WHAT NEEDS TO BE DONE -> Down to the last line, print the data that follows exactly, without its pictures.
━━━━━ EXTRACTED INFORMATION
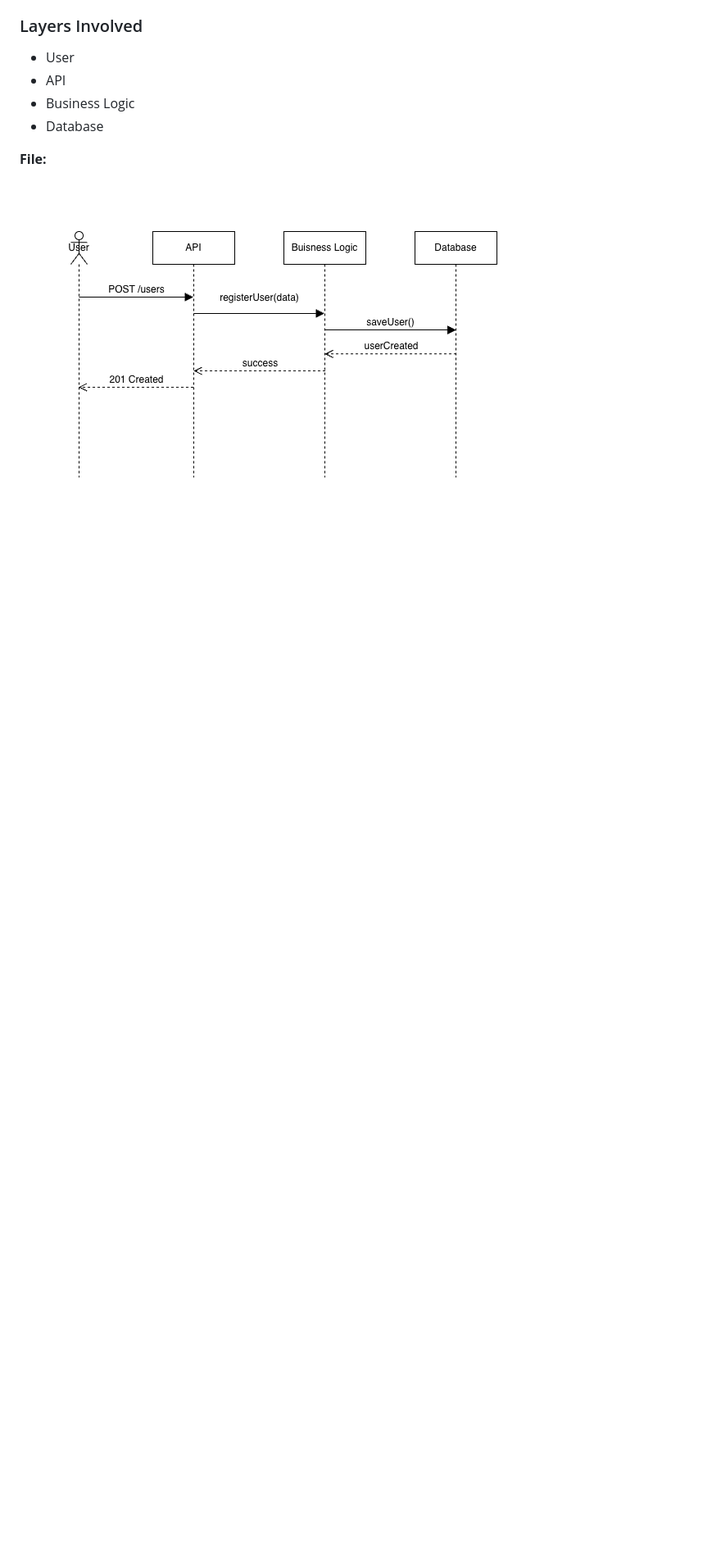
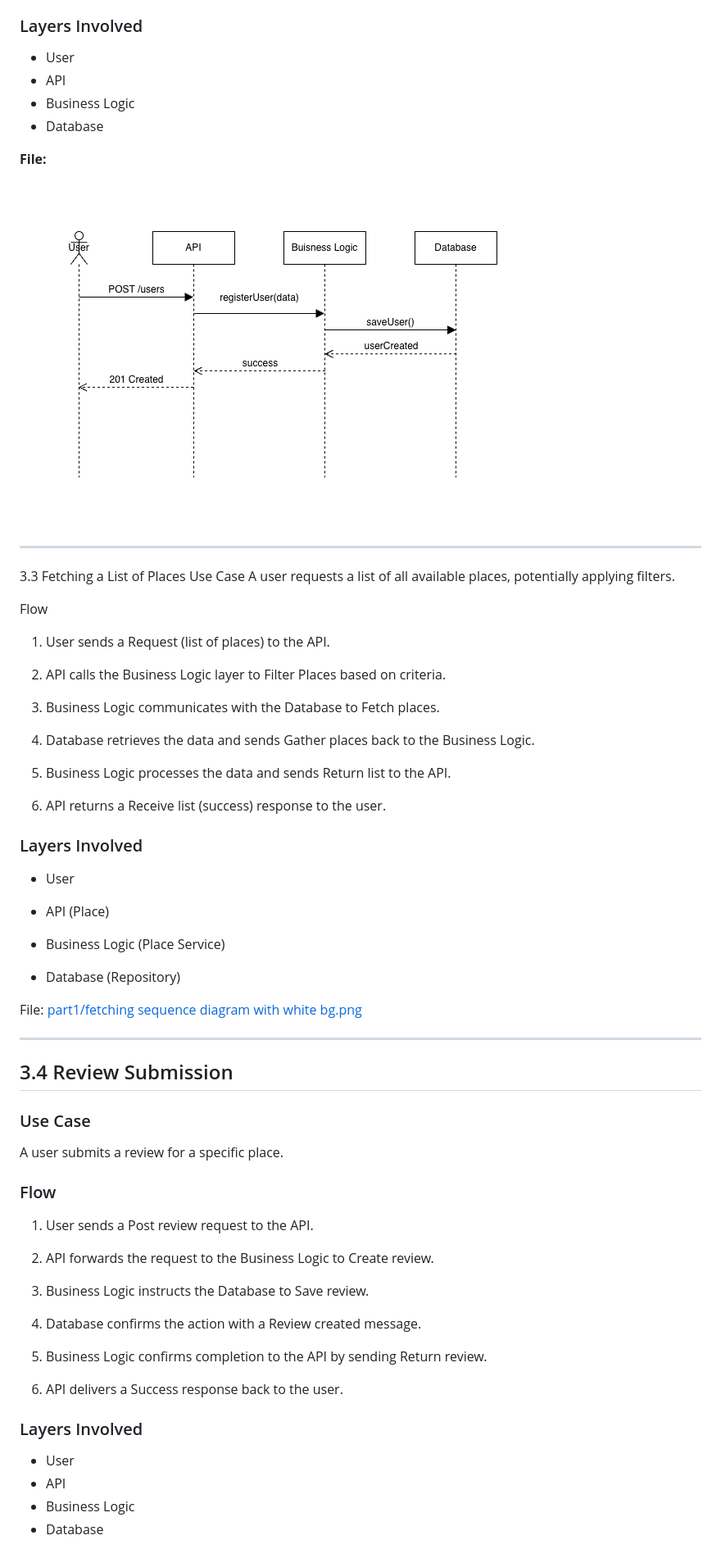
Before and after one commit to laradreamer79/holbertonschool-hbnb, a Markdown page: README.md, the part around one of its changes. Shown at 82% size. Drawn GitHub-style; blank space fills up the shorter version.

Commit message:
Update README.md with minor changes and adding two sequence diagrams

```diff
--- a/README.md
+++ b/README.md
@@ -128,3 +128,60 @@ A user creates a new place listing.
 **File:**
 
 ![Place Creation]( https://github.com/laradreamer79/holbertonschool-hbnb/blob/main/part1/User%20rigistration.drawio.png )
+
+---
+
+3.3 Fetching a List of Places
+Use Case
+A user requests a list of all available places, potentially applying filters.
+
+Flow
+1. User sends a Request (list of places) to the API.
+
+2. API calls the Business Logic layer to Filter Places based on criteria.
+
+3. Business Logic communicates with the Database to Fetch places.
+
+4. Database retrieves the data and sends Gather places back to the Business Logic.
+
+5. Business Logic processes the data and sends Return list to the API.
+
+6. API returns a Receive list (success) response to the user.
+
+### Layers Involved
+- User
+
+- API (Place)
+
+- Business Logic (Place Service)
+
+- Database (Repository)
+
+File: [part1/fetching sequence diagram with white bg.png](https://github.com/laradreamer79/holbertonschool-hbnb/blob/15f9fbcdb8b967a7d19c265146b88f9c6e668d18/part1/fetching%20sequence%20diagram%20with%20white%20bg.png)
+
+---
+
+## 3.4 Review Submission
+
+### Use Case
+A user submits a review for a specific place.
+
+### Flow
+1. User sends a Post review request to the API.
+
+2. API forwards the request to the Business Logic to Create review.
+
+3. Business Logic instructs the Database to Save review.
+
+4. Database confirms the action with a Review created message.
+
+5. Business Logic confirms completion to the API by sending Return review.
+
+6. API delivers a Success response back to the user.
+
+### Layers Involved
+- User
+- API
+- Business Logic
+- Database
+
```
Also changed, not shown: other parts of README.md (+8 -7 lines).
━━━━━━━━━━
ANSWER SECTION ->
Before and after one commit to laradreamer79/holbertonschool-hbnb, a Markdown page: README.md, the part around one of its changes. Shown at 82% size. Drawn GitHub-style; blank space fills up the shorter version.

Commit message:
Update README.md with minor changes and adding two sequence diagrams

```diff
--- a/README.md
+++ b/README.md
@@ -128,3 +128,60 @@ A user creates a new place listing.
 **File:**
 
 ![Place Creation]( https://github.com/laradreamer79/holbertonschool-hbnb/blob/main/part1/User%20rigistration.drawio.png )
+
+---
+
+3.3 Fetching a List of Places
+Use Case
+A user requests a list of all available places, potentially applying filters.
+
+Flow
+1. User sends a Request (list of places) to the API.
+
+2. API calls the Business Logic layer to Filter Places based on criteria.
+
+3. Business Logic communicates with the Database to Fetch places.
+
+4. Database retrieves the data and sends Gather places back to the Business Logic.
+
+5. Business Logic processes the data and sends Return list to the API.
+
+6. API returns a Receive list (success) response to the user.
+
+### Layers Involved
+- User
+
+- API (Place)
+
+- Business Logic (Place Service)
+
+- Database (Repository)
+
+File: [part1/fetching sequence diagram with white bg.png](https://github.com/laradreamer79/holbertonschool-hbnb/blob/15f9fbcdb8b967a7d19c265146b88f9c6e668d18/part1/fetching%20sequence%20diagram%20with%20white%20bg.png)
+
+---
+
+## 3.4 Review Submission
+
+### Use Case
+A user submits a review for a specific place.
+
+### Flow
+1. User sends a Post review request to the API.
+
+2. API forwards the request to the Business Logic to Create review.
+
+3. Business Logic instructs the Database to Save review.
+
+4. Database confirms the action with a Review created message.
+
+5. Business Logic confirms completion to the API by sending Return review.
+
+6. API delivers a Success response back to the user.
+
+### Layers Involved
+- User
+- API
+- Business Logic
+- Database
+
```
Also changed, not shown: other parts of README.md (+8 -7 lines).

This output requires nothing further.